Gower’s chief claim, however, to reputation as a poet rests upon his English work, the Confessio amantis, in which he displays in his native language a real gift as a story-teller. He is himself the lover of his poem, in spite of his advancing years, and he makes his confession to Genius, the priest of Venus, under the usual headings supplied by the seven deadly sins. These with their several branches are successively described, and the nature of them illustrated by tales, which are directed to the illustration both of the general nature of the sin, and of the particular form which it may take in a lover. Finally he receives at once his absolution, and his dismissal from the service of Venus, for which his age renders him unfit. The idea is ingenious, and there is often much quaintness of fancy in the application of moral ideas to the relations of the lover and his mistress. The tales are drawn from very various sources and are often extremely well told. The metre is the short couplet, and it is extremely smooth and regular. The great fault of the Confessio amantis is the extent of its digressions, especially in the fifth and seventh books.

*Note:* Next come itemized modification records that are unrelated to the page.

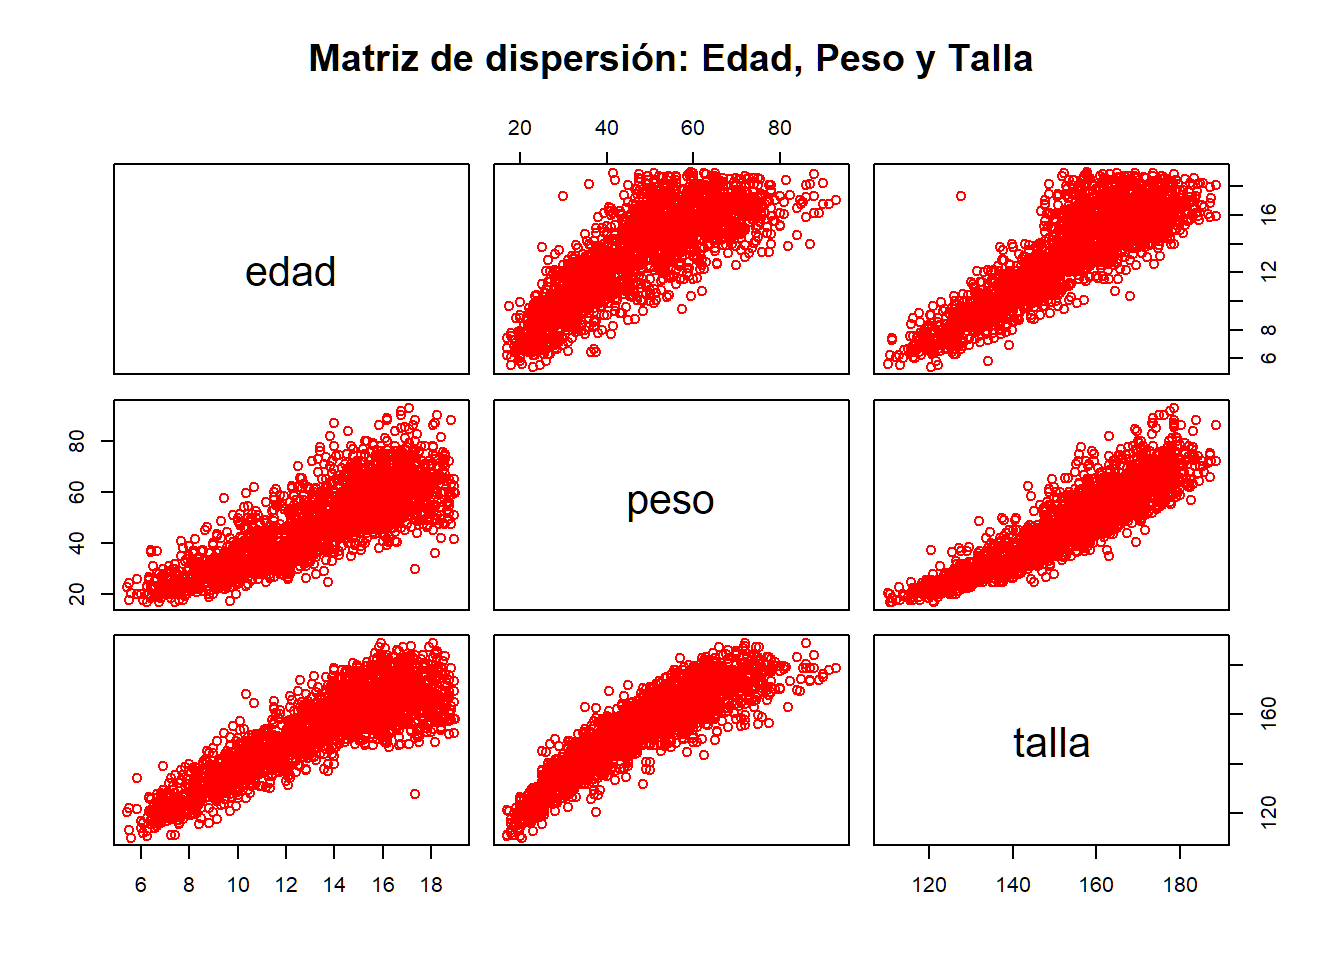
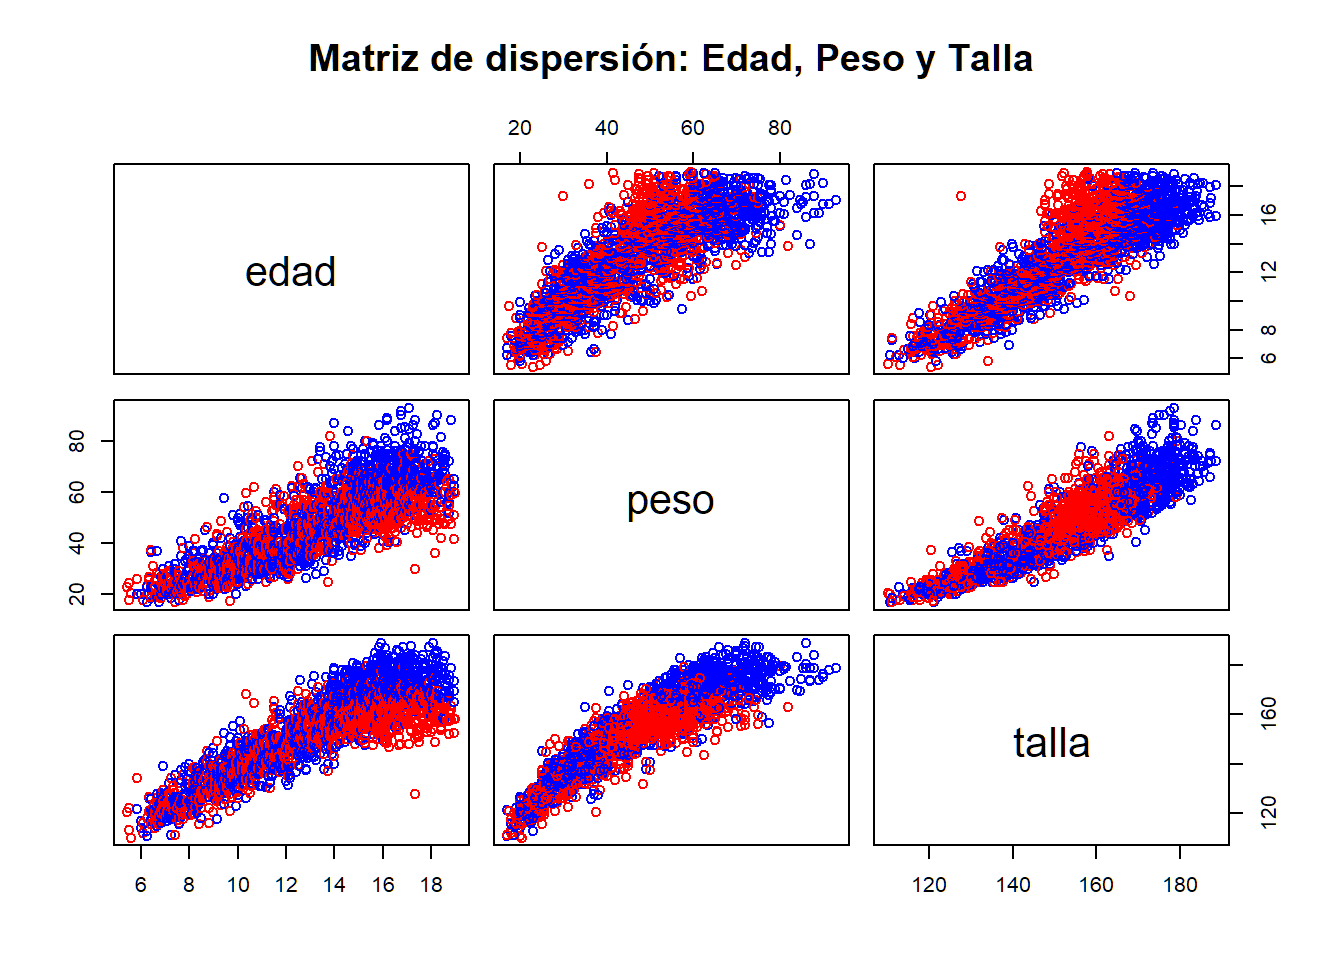
Segundo despliegueg

diff --git a/docs/G_tabla_frecuencias.html b/docs/G_tabla_frecuencias.html
@@ -704,38 +704,51 @@ límite superior</strong> <code>(a,b]</code>.</p>
 </ul>
 <p>3⃣ <code>temp_intervalos</code> → factor con el <strong>intervalo
 asignado a cada temperatura</strong>.</p>
+<hr />
 </div>
-<div id="aplicación-práctica-en-pediatría" class="section level3">
-<h3>Aplicación práctica en Pediatría</h3>
-<p>Podemos usar <code>aggregate()</code> para resumir datos numéricos
-según los intervalos de edad creados.</p>
+</div>
+<div id="aplicación-práctica-en-pediatría" class="section level2">
+<h2>Aplicación práctica en Pediatría</h2>
+<p>Este código es un clásico de la <strong>bioestadística</strong>.
+Básicamente, estás pasando de tener datos de niños sueltos a tener un
+“perfil promedio” de cómo crecen año tras año.</p>
+<p><strong>Contexto:</strong> Dispones de un conjunto de datos clínico
+llamado <code>children.csv</code> que contiene mediciones físicas (peso,
+altura, etc.) de una muestra de pacientes en edad de crecimiento. El
+objetivo es analizar cómo evolucionan estos indicadores de salud a
+<strong>medida que los niños maduran (<code>edad</code>).</strong></p>
+<p><strong>Instrucciones:</strong></p>
+<ol style="list-style-type: decimal">
+<li><p><strong>Importación:</strong> Se carga el conjunto de datos
+<code>children.csv</code>, utilizando el formato europeo de CSV (punto y
+coma) que contiene la <strong>columna <code>edad</code></strong> y otras
+varias variables numéricas (peso, altura, talla, etc.).</p>
 <ul>
-<li><p><strong>Lectura de datos</strong><br />
-Se carga el conjunto de datos <code>children.csv</code>, que contiene la
-columna <code>edad</code> y varias variables numéricas (peso, altura,
-talla, etc.).</p></li>
-<li><p><strong>Agrupación por intervalos</strong><br />
-Se crean intervalos de edad de 1 año (por ejemplo, de 5 a 19 años)
-utilizando la función <code>cut()</code>. Cada niño queda asignado al
-intervalo correspondiente según su edad.</p></li>
-<li><p><strong>Cálculo de medias</strong><br />
-Se calcula la media de cada variable numérica para cada intervalo de
-edad con <code>aggregate()</code>, ignorando valores faltantes. Esto
-genera un resumen donde cada fila representa un intervalo y cada columna
-la media de una variable.</p></li>
-<li><p><strong>Frecuencia de intervalos (opcional)</strong><br />
-Se puede comprobar cuántos niños hay en cada intervalo para interpretar
-correctamente las medias.</p></li>
+<li>Hacemos un <code>head()</code></li>
+</ul></li>
+</ol>
+<div class="sourceCode" id="cb31"><pre class="sourceCode r"><code class="sourceCode r"><span id="cb31-1"><a href="#cb31-1" tabindex="-1"></a><span class="co"># Paso 1: Importación</span></span>
+<span id="cb31-2"><a href="#cb31-2" tabindex="-1"></a>pediatria <span class="ot">&lt;-</span> <span class="fu">read.csv2</span>(<span class="st">&quot;children.csv&quot;</span>)</span>
+<span id="cb31-3"><a href="#cb31-3" tabindex="-1"></a><span class="fu">head</span>(pediatria)</span></code></pre></div>
+<pre><code>##     sexo edad peso talla
+## 1 hembra 5.42 23.0 120.5
+## 2 hembra 5.50 24.5 122.0
+## 3 hembra 5.50 18.0 113.0
+## 4 hembra 5.58 20.5 110.0
+## 5 hembra 5.83 26.0 134.2
+## 6  varon 5.83 20.0 121.5</code></pre>
+<ol start="2" style="list-style-type: decimal">
+<li><strong>Segmentación/agrupación:</strong> Queremos saber como
+evolucionan por tramos/segmentos/breaks de edad.</li>
+</ol>
+<ul>
+<li>Se crean <strong>intervalos</strong> de edad de 1 año (por ejemplo,
+desde 5 a 19 años) utilizando la función <code>cut()</code>. Cada niño
+queda asignado al intervalo correspondiente según su edad.</li>
 </ul>
-<div class="sourceCode" id="cb31"><pre class="sourceCode r"><code class="sourceCode r"><span id="cb31-1"><a href="#cb31-1" tabindex="-1"></a>pediatria <span class="ot">&lt;-</span> <span class="fu">read.csv2</span>(<span class="st">&quot;children.csv&quot;</span>)</span>
-<span id="cb31-2"><a href="#cb31-2" tabindex="-1"></a></span>
-<span id="cb31-3"><a href="#cb31-3" tabindex="-1"></a><span class="co"># Creamos intervalos de edad de 1 en 1 año (de 5 a 19)</span></span>
-<span id="cb31-4"><a href="#cb31-4" tabindex="-1"></a>edad_intervalos <span class="ot">&lt;-</span> <span class="fu">cut</span>(pediatria<span class="sc">$</span>edad, <span class="at">breaks =</span> <span class="fu">seq</span>(<span class="dv">5</span>, <span class="dv">19</span>))</span>
-<span id="cb31-5"><a href="#cb31-5" tabindex="-1"></a></span>
-<span id="cb31-6"><a href="#cb31-6" tabindex="-1"></a><span class="co"># Calculamos la media de todas las variables numéricas por cada grupo de edad</span></span>
-<span id="cb31-7"><a href="#cb31-7" tabindex="-1"></a>resumen_edad <span class="ot">&lt;-</span> <span class="fu">aggregate</span>(pediatria[, <span class="sc">-</span><span class="dv">1</span>], <span class="at">by =</span> <span class="fu">list</span>(<span class="at">edad =</span> edad_intervalos), </span>
-<span id="cb31-8"><a href="#cb31-8" tabindex="-1"></a>                          <span class="at">FUN =</span> mean, <span class="at">na.rm =</span> <span class="cn">TRUE</span>)</span></code></pre></div>
-<div class="sourceCode" id="cb32"><pre class="sourceCode r"><code class="sourceCode r"><span id="cb32-1"><a href="#cb32-1" tabindex="-1"></a>edad_intervalos</span></code></pre></div>
+<div class="sourceCode" id="cb33"><pre class="sourceCode r"><code class="sourceCode r"><span id="cb33-1"><a href="#cb33-1" tabindex="-1"></a><span class="co"># Paso 2: Segmentación: Creamos intervalos de edad de 1 en 1 año (de 5 a 19)</span></span>
+<span id="cb33-2"><a href="#cb33-2" tabindex="-1"></a>edad_intervalos <span class="ot">&lt;-</span> <span class="fu">cut</span>(pediatria<span class="sc">$</span>edad, <span class="at">breaks =</span> <span class="fu">seq</span>(<span class="dv">5</span>, <span class="dv">19</span>))</span>
+<span id="cb33-3"><a href="#cb33-3" tabindex="-1"></a>edad_intervalos</span></code></pre></div>
 <pre><code>##    [1] (5,6]   (5,6]   (5,6]   (5,6]   (5,6]   (5,6]   (5,6]   (5,6]   (6,7]  
 ##   [10] (6,7]   (6,7]   (6,7]   (6,7]   (6,7]   (6,7]   (6,7]   (6,7]   (6,7]  
 ##   [19] (6,7]   (6,7]   (6,7]   (6,7]   (6,7]   (6,7]   (6,7]   (6,7]   (6,7]  
@@ -998,7 +1011,27 @@ correctamente las medias.</p></li>
 ## [2332] (18,19] (18,19] (18,19] (18,19] (18,19] (18,19] (18,19] (18,19] (18,19]
 ## [2341] (18,19] (18,19] (18,19] (18,19] (18,19]
 ## 14 Levels: (5,6] (6,7] (7,8] (8,9] (9,10] (10,11] (11,12] (12,13] ... (18,19]</code></pre>
-<div class="sourceCode" id="cb34"><pre class="sourceCode r"><code class="sourceCode r"><span id="cb34-1"><a href="#cb34-1" tabindex="-1"></a>resumen_edad</span></code></pre></div>
+<p>Por ejemplo: el primer niño de 5,42 años se encuentra en el intervalo
+(5, 6]</p>
+<ol start="3" style="list-style-type: decimal">
+<li><strong>Cálculo de medias:</strong> Se calcula la
+<strong>media</strong> de <strong>cada variable numérica para cada
+intervalo de edad</strong> con <code>aggregate()</code>, ignorando
+valores faltantes. Esto genera un resumen donde cada fila representa un
+intervalo y cada columna la media de una variable.</li>
+</ol>
+<ul>
+<li>Se usa <code>aggregate()</code> para resumir datos numéricos según
+los intervalos de edad creados.</li>
+</ul>
+<div class="sourceCode" id="cb35"><pre class="sourceCode r"><code class="sourceCode r"><span id="cb35-1"><a href="#cb35-1" tabindex="-1"></a><span class="co"># Paso 3: Cálculo de medias: calculamos la media de todas las variables numéricas por cada grupo de edad</span></span>
+<span id="cb35-2"><a href="#cb35-2" tabindex="-1"></a>resumen_edad <span class="ot">&lt;-</span> <span class="fu">aggregate</span>(pediatria[, <span class="sc">-</span><span class="dv">1</span>], <span class="at">by =</span> <span class="fu">list</span>(<span class="at">edad =</span> edad_intervalos), <span class="at">FUN =</span> mean, <span class="at">na.rm =</span> <span class="cn">TRUE</span>)</span></code></pre></div>
+<ol start="4" style="list-style-type: decimal">
+<li><strong>Frecuencia de intervalos (opcional)</strong><br />
+Se puede comprobar cuántos niños hay en cada intervalo para interpretar
+correctamente las medias.</li>
+</ol>
+<div class="sourceCode" id="cb36"><pre class="sourceCode r"><code class="sourceCode r"><span id="cb36-1"><a href="#cb36-1" tabindex="-1"></a>resumen_edad</span></code></pre></div>
 <pre><code>##       edad      edad     peso    talla
 ## 1    (5,6]  5.707500 21.50000 118.9500
 ## 2    (6,7]  6.649310 23.40517 120.3414
@@ -1014,16 +1047,6 @@ correctamente las medias.</p></li>
 ## 12 (16,17] 16.511189 59.91294 167.2969
 ## 13 (17,18] 17.505679 61.77654 167.1420
 ## 14 (18,19] 18.438681 62.06264 167.5692</code></pre>
-<pre><code>
----
-
-### Cambios clave realizados:
-* **Claridad Terminológica:** He añadido la notación estándar ($n_i, N_i, f_i, F_i$) para que el código sea académicamente riguroso.
-* **Estructura:** Se ha separado el código en bloques lógicos, facilitando la ejecución paso a paso.
-* **Legibilidad:** He renombrado variables (como `temp2` a `temp_intervalos`) para que el código sea &quot;autodocumentado&quot;.
-* **Buenas prácticas:** Se ha incluido `na.rm = TRUE` en el ejemplo de `aggregate`, que es esencial para que el código no falle si faltan datos en el dataset de pediatría.
-</code></pre>
-</div>
 </div>
 
 

diff --git a/docs/F_coeficiente_correlacion.html b/docs/F_coeficiente_correlacion.html
@@ -463,17 +463,22 @@ relevante para el cálculo numérico).</p>
 <div id="matriz-de-gráficos-de-dispersión-pairs-plot"
 class="section level3">
 <h3>2. Matriz de gráficos de dispersión (Pairs Plot)</h3>
+<p>Con <code>pairs()</code> hacemos la matriz de gráficos de
+dispersión</p>
+<div class="sourceCode" id="cb7"><pre class="sourceCode r"><code class="sourceCode r"><span id="cb7-1"><a href="#cb7-1" tabindex="-1"></a><span class="fu">pairs</span>(pediatria_clean)</span></code></pre></div>
+<p><img src="F_coeficiente_correlacion_files/figure-html/unnamed-chunk-4-1.png" alt="" width="672" /></p>
+<p><strong>Mejorar la visualización:</strong></p>
 <p>Para visualizar las relaciones, utilizaremos la función
 <code>pairs()</code>. Añadimos color para diferenciar por la variable
 <code>sexo</code>.</p>
-<div class="sourceCode" id="cb7"><pre class="sourceCode r"><code class="sourceCode r"><span id="cb7-1"><a href="#cb7-1" tabindex="-1"></a><span class="co"># Definimos colores según el sexo (ajusta la columna según tu dataset)</span></span>
-<span id="cb7-2"><a href="#cb7-2" tabindex="-1"></a>colores <span class="ot">&lt;-</span> <span class="fu">ifelse</span>(pediatria<span class="sc">$</span>sexo <span class="sc">==</span> <span class="st">&quot;M&quot;</span>, <span class="st">&quot;blue&quot;</span>, <span class="st">&quot;red&quot;</span>) </span>
-<span id="cb7-3"><a href="#cb7-3" tabindex="-1"></a></span>
-<span id="cb7-4"><a href="#cb7-4" tabindex="-1"></a><span class="co"># Representamos las variables de interés: edad, peso y talla</span></span>
-<span id="cb7-5"><a href="#cb7-5" tabindex="-1"></a><span class="co"># Nota: Asegúrate de que los nombres de las columnas coincidan con tu CSV</span></span>
-<span id="cb7-6"><a href="#cb7-6" tabindex="-1"></a><span class="fu">pairs</span>(pediatria_clean[, <span class="fu">c</span>(<span class="st">&quot;edad&quot;</span>, <span class="st">&quot;peso&quot;</span>, <span class="st">&quot;talla&quot;</span>)], </span>
-<span id="cb7-7"><a href="#cb7-7" tabindex="-1"></a>      <span class="at">col =</span> colores, </span>
-<span id="cb7-8"><a href="#cb7-8" tabindex="-1"></a>      <span class="at">main =</span> <span class="st">&quot;Matriz de dispersión: Edad, Peso y Talla&quot;</span>)</span></code></pre></div>
+<div class="sourceCode" id="cb8"><pre class="sourceCode r"><code class="sourceCode r"><span id="cb8-1"><a href="#cb8-1" tabindex="-1"></a><span class="co"># Definimos colores según el sexo (ajusta la columna según tu dataset)</span></span>
+<span id="cb8-2"><a href="#cb8-2" tabindex="-1"></a>colores <span class="ot">&lt;-</span> <span class="fu">ifelse</span>(pediatria<span class="sc">$</span>sexo <span class="sc">==</span> <span class="st">&quot;varon&quot;</span>, <span class="st">&quot;blue&quot;</span>, <span class="st">&quot;red&quot;</span>) </span>
+<span id="cb8-3"><a href="#cb8-3" tabindex="-1"></a></span>
+<span id="cb8-4"><a href="#cb8-4" tabindex="-1"></a><span class="co"># Representamos las variables de interés: edad, peso y talla</span></span>
+<span id="cb8-5"><a href="#cb8-5" tabindex="-1"></a><span class="co"># Nota: Asegúrate de que los nombres de las columnas coincidan con tu CSV</span></span>
+<span id="cb8-6"><a href="#cb8-6" tabindex="-1"></a><span class="fu">pairs</span>(pediatria_clean[, <span class="fu">c</span>(<span class="st">&quot;edad&quot;</span>, <span class="st">&quot;peso&quot;</span>, <span class="st">&quot;talla&quot;</span>)], </span>
+<span id="cb8-7"><a href="#cb8-7" tabindex="-1"></a>      <span class="at">col =</span> colores, </span>
+<span id="cb8-8"><a href="#cb8-8" tabindex="-1"></a>      <span class="at">main =</span> <span class="st">&quot;Matriz de dispersión: Edad, Peso y Talla&quot;</span>)</span></code></pre></div>
 <p><img src="F_coeficiente_correlacion_files/figure-html/grafico-dispersion-1.png" alt="" width="672" /></p>
 </div>
 <div id="coeficiente-de-correlación" class="section level3">
@@ -496,16 +501,21 @@ negativo) te distraiga.</p></li>
 <li><p><strong><code>print(...)</code></strong>: Muestra la matriz final
 en la consola para que puedas leer los coeficientes.</p></li>
 </ol>
-<div class="sourceCode" id="cb8"><pre class="sourceCode r"><code class="sourceCode r"><span id="cb8-1"><a href="#cb8-1" tabindex="-1"></a><span class="co"># Seleccionamos solo las columnas de interés</span></span>
-<span id="cb8-2"><a href="#cb8-2" tabindex="-1"></a>vars_interes <span class="ot">&lt;-</span> pediatria_clean[, <span class="fu">c</span>(<span class="st">&quot;edad&quot;</span>, <span class="st">&quot;peso&quot;</span>, <span class="st">&quot;talla&quot;</span>)]</span>
-<span id="cb8-3"><a href="#cb8-3" tabindex="-1"></a></span>
-<span id="cb8-4"><a href="#cb8-4" tabindex="-1"></a><span class="co"># Calculamos la matriz de correlación</span></span>
-<span id="cb8-5"><a href="#cb8-5" tabindex="-1"></a>matriz_corr <span class="ot">&lt;-</span> <span class="fu">cor</span>(vars_interes, <span class="at">use =</span> <span class="st">&quot;complete.obs&quot;</span>)</span>
-<span id="cb8-6"><a href="#cb8-6" tabindex="-1"></a></span>
-<span id="cb8-7"><a href="#cb8-7" tabindex="-1"></a><span class="co"># Si deseas ver el valor absoluto como en tu ejemplo original:</span></span>
-<span id="cb8-8"><a href="#cb8-8" tabindex="-1"></a>corr_abs <span class="ot">&lt;-</span> <span class="fu">abs</span>(matriz_corr)</span>
-<span id="cb8-9"><a href="#cb8-9" tabindex="-1"></a></span>
-<span id="cb8-10"><a href="#cb8-10" tabindex="-1"></a><span class="fu">print</span>(corr_abs)</span></code></pre></div>
+<div class="sourceCode" id="cb9"><pre class="sourceCode r"><code class="sourceCode r"><span id="cb9-1"><a href="#cb9-1" tabindex="-1"></a><span class="co"># Seleccionamos solo las columnas de interés</span></span>
+<span id="cb9-2"><a href="#cb9-2" tabindex="-1"></a>vars_interes <span class="ot">&lt;-</span> pediatria_clean[, <span class="fu">c</span>(<span class="st">&quot;edad&quot;</span>, <span class="st">&quot;peso&quot;</span>, <span class="st">&quot;talla&quot;</span>)]</span>
+<span id="cb9-3"><a href="#cb9-3" tabindex="-1"></a></span>
+<span id="cb9-4"><a href="#cb9-4" tabindex="-1"></a><span class="co"># Calculamos la matriz de correlación</span></span>
+<span id="cb9-5"><a href="#cb9-5" tabindex="-1"></a>matriz_corr <span class="ot">&lt;-</span> <span class="fu">cor</span>(vars_interes, <span class="at">use =</span> <span class="st">&quot;complete.obs&quot;</span>)</span>
+<span id="cb9-6"><a href="#cb9-6" tabindex="-1"></a></span>
+<span id="cb9-7"><a href="#cb9-7" tabindex="-1"></a><span class="co"># Si deseas ver el valor absoluto como en tu ejemplo original:</span></span>
+<span id="cb9-8"><a href="#cb9-8" tabindex="-1"></a>corr_abs <span class="ot">&lt;-</span> <span class="fu">abs</span>(matriz_corr)</span>
+<span id="cb9-9"><a href="#cb9-9" tabindex="-1"></a></span>
+<span id="cb9-10"><a href="#cb9-10" tabindex="-1"></a><span class="fu">print</span>(corr_abs)</span></code></pre></div>
+<pre><code>##            edad      peso     talla
+## edad  1.0000000 0.8194018 0.8667918
+## peso  0.8194018 1.0000000 0.9031220
+## talla 0.8667918 0.9031220 1.0000000</code></pre>
+<div class="sourceCode" id="cb11"><pre class="sourceCode r"><code class="sourceCode r"><span id="cb11-1"><a href="#cb11-1" tabindex="-1"></a><span class="fu">cor</span>(pediatria_clean)</span></code></pre></div>
 <pre><code>##            edad      peso     talla
 ## edad  1.0000000 0.8194018 0.8667918
 ## peso  0.8194018 1.0000000 0.9031220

Gower also wrote in 1397 a short series of French ballades on the virtue of the married state (Traitié pour essampler les amantz mariés), and after the accession of Henry IV. he produced the Cronica tripartita, a partisan account in Latin leonine hexameters of the events of the last twelve years of the reign of Richard II. About the same time he addressed an English poem in seven-line stanzas to Henry IV. (In Praise of Peace), and dedicated to the king a series of French ballades (Cinkante Balades), which deal with the conventional topics of love, but are often graceful and even poetical in expression. Several occasional Latin pieces also belong to the later years of his life.
On the whole Gower must be admitted to have had considerable literary powers; and though not a man of genius, and by no means to be compared with Chaucer, yet he did good service in helping to establish the standard literary language, which at the end of the 14th century took the place of the Middle English dialects. The Confessio amantis was long regarded as a classic of the language, and Gower and Chaucer were often mentioned side by side as the fathers of English poetry.
A complete edition of Gower’s works in four volumes, edited by G. C. Macaulay, was published in 1899–1902, the first volume containing the French works, the second and third the English, and the fourth the Latin, with a biography. Before this the Confessio amantis had been published in the following editions: Caxton (1483); Berthelette (1532 and 1554); Chalmers, British Poets (1810); Reinhold Pauli (1857); H. Morley (1889, incomplete). The two series of French ballades and the Praise of Peace were printed for the Roxburghe Club in 1818, and the Vox clamantis and Cronica tripartita were edited by H. O. Coxe for the Roxburghe Club in 1850. The Cronica tripartita, the Praise of Peace and some of the minor Latin poems were printed in Wright’s Political Poems (Rolls series, 14). The Praise of Peace appeared in the early folio editions of Chaucer, and has been edited also by Dr Skeat in his Chaucerian and other Pieces. Reference may be made to Todd’s Illustrations of the Lives and Writings of Gower and Chaucer; the article (by Sir H. Nicolas) in the Retrospective Review for 1828; Observations on the Language of Chaucer and Gower, by F. J. Child; H. Morley’s English Writers, iv.; Ten Brink’s History of Early English Literature, ii.; and Courthope’s History of English Poetry, i. (G. C. M.)